There have been decorative textiles sewn into squares or rectangular shapes since the Edo period in Japan. The small squares are made for tea ceremonies; the medium to larger sized ones (called fukusa) are used to cover seasonal and ceremonial gifts. This old Chinese panel was acquired in Japan mixing into our fukusa collection.
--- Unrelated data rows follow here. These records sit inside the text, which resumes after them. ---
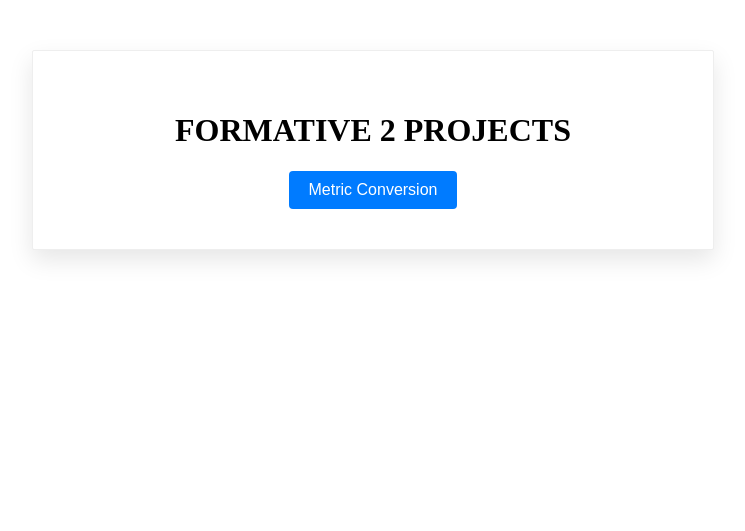
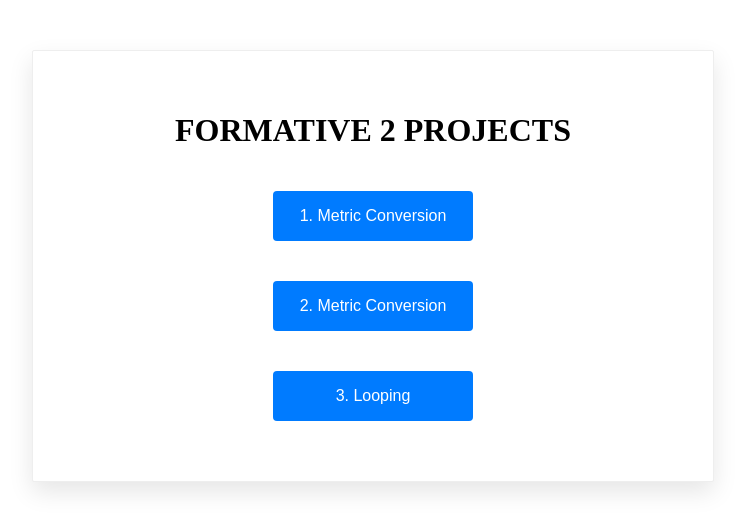
Before and after one commit to NozasJ/ADET, a PHP site: page / in a window 1280 px wide. Shown: the top 531 px of the page, without its empty margins (267-1012 px from the left). Run offline with PHP 8.4, Linux system fonts and the light colour scheme.

Commit message:
Update index.php

```diff
--- a/fa2/index.php
+++ b/fa2/index.php
@@ -24,22 +24,27 @@
 button{
     background-color: #007BFF;
     color: white;
+    width: 200px;
+    height: 50px;
     padding: 10px 20px;
     border: none;
     border-radius: 4px;
     cursor: pointer;
     font-size: 16px;
+    padding: 10px 20px;
+    margin: 20px;
 }
 button:hover{
     background-color: #0056b3;
-    s
 }
 
 </style>
 <body>
     <div class = "container">
         <h1> FORMATIVE 2 PROJECTS </h1>
-        <a href = "MetricConver.php"><button> Metric Conversion</button></a>
+        <a href = "MetricConver.php"><button> 1. Metric Conversion</button></a>
+        <a href = "MetricConver.php"><button> 2. Metric Conversion</button></a>
+        <a href = "Numbers.php"><button> 3. Looping</button></a>
     </div>
 </body>
 </html>
```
A dragon and phoenix together symbolize the emperor and empress in China. The phoenix that is graciously presenting a peony, the sovereign of the flowers is embroidered with silk threads and the dragon is couched in gold wrapped threads. The trimming of the dragon’s face (and some area of the body) are copper (revealed underneath of gold) and silver wrapped threads. This is a beautiful, old and amazingly well preserved piece. The fabric on the front is made from baby camel hair, silk damask is on the other side. The flowers woven on the reverse side are all auspicious. The liner is more damaged than shown in the photos; torn and detached from the front in many areas. The dragon featured here is the four-clawed, called a mang. This panel was likely to be made at the time of a wedding or given at the birth. The exquisite work shown here was available only to limited number of people such as cetain princes, nobles and high ranking officials when this panel was made. The last photo shown here was taken under the sun light. It looked breath-takingly beautiful. All and all it looks a little darker and shows more patina than shown here. Dimensions: 18 3/8 inches x 18 3/8 inches.